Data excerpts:

◆ ◆ ◆ ◆ ◆

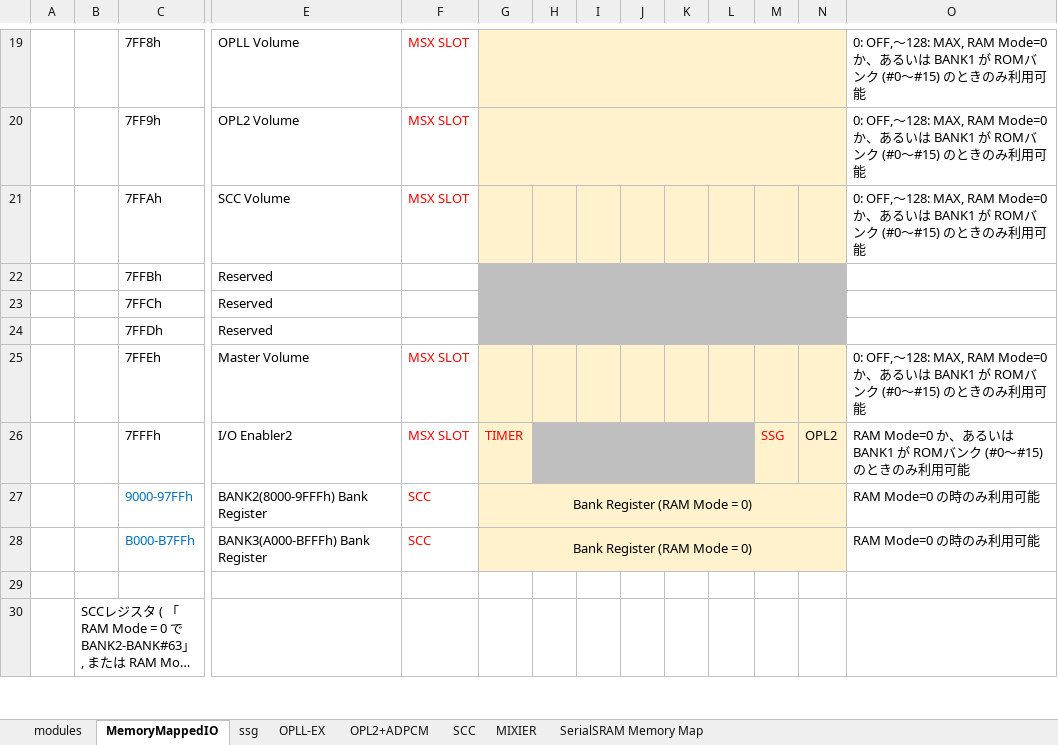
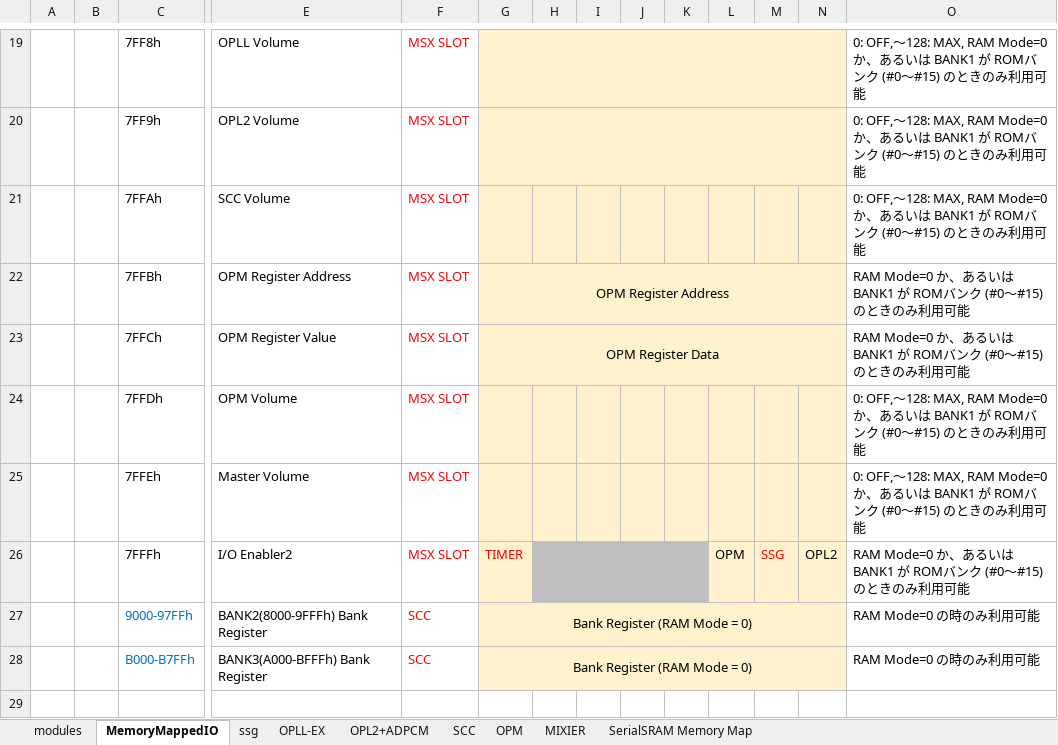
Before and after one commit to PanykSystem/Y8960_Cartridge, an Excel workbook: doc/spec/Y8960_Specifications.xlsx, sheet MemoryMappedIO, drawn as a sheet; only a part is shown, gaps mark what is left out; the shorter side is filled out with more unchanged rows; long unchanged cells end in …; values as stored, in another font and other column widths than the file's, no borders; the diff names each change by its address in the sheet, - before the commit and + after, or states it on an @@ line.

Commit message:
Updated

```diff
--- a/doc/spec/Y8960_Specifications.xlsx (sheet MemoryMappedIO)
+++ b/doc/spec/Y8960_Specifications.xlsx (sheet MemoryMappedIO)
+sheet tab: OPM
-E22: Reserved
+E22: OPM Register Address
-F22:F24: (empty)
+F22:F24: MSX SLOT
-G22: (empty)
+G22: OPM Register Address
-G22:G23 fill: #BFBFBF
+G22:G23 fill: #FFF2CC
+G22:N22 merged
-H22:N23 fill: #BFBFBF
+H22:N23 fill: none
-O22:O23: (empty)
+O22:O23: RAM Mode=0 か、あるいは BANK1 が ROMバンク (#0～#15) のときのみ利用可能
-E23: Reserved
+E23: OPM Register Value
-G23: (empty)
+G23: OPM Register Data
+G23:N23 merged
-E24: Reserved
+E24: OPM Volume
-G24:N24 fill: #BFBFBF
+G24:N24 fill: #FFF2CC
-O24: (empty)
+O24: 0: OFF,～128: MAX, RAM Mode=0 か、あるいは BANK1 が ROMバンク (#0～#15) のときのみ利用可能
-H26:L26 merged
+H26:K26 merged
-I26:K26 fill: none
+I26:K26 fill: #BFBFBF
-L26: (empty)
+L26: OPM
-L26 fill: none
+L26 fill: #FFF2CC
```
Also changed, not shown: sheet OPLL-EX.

◆ ◆ ◆ ◆ ◆

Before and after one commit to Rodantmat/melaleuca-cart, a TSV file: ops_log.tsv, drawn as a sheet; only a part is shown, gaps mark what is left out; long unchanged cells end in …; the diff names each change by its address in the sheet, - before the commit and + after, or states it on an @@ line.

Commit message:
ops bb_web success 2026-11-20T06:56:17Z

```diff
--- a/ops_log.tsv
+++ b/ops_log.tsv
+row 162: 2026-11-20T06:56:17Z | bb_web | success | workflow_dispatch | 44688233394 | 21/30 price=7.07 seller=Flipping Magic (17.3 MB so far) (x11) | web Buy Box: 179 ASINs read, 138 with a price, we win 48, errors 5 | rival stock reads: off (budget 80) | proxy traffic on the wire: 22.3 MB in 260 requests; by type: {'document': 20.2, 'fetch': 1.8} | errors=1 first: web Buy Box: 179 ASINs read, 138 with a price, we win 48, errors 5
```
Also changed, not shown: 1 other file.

◆ ◆ ◆ ◆ ◆

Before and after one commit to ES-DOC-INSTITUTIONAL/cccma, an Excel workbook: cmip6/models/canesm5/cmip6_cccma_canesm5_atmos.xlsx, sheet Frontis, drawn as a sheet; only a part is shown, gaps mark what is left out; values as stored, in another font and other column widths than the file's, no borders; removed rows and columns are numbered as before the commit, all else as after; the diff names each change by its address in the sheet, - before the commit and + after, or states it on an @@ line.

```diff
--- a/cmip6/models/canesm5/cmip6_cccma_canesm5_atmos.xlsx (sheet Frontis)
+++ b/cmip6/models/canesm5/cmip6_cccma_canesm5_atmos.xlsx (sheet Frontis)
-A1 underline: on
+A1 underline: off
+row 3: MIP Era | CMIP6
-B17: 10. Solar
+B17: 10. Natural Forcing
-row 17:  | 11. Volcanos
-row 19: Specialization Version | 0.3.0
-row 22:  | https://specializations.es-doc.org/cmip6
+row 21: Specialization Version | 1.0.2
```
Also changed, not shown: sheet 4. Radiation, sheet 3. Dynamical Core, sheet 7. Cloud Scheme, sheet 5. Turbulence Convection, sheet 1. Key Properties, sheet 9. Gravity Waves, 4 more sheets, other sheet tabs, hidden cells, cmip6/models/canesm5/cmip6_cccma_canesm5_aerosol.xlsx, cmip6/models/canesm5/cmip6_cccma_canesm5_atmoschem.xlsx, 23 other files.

◆ ◆ ◆ ◆ ◆

**WHAT THE TASK ASKS**
Report each line in the preceding entries that holds the string "empty".

**ANSWER SECTION**
-F22:F24: (empty)
-G22: (empty)
-O22:O23: (empty)
-G23: (empty)
-O24: (empty)
-L26: (empty)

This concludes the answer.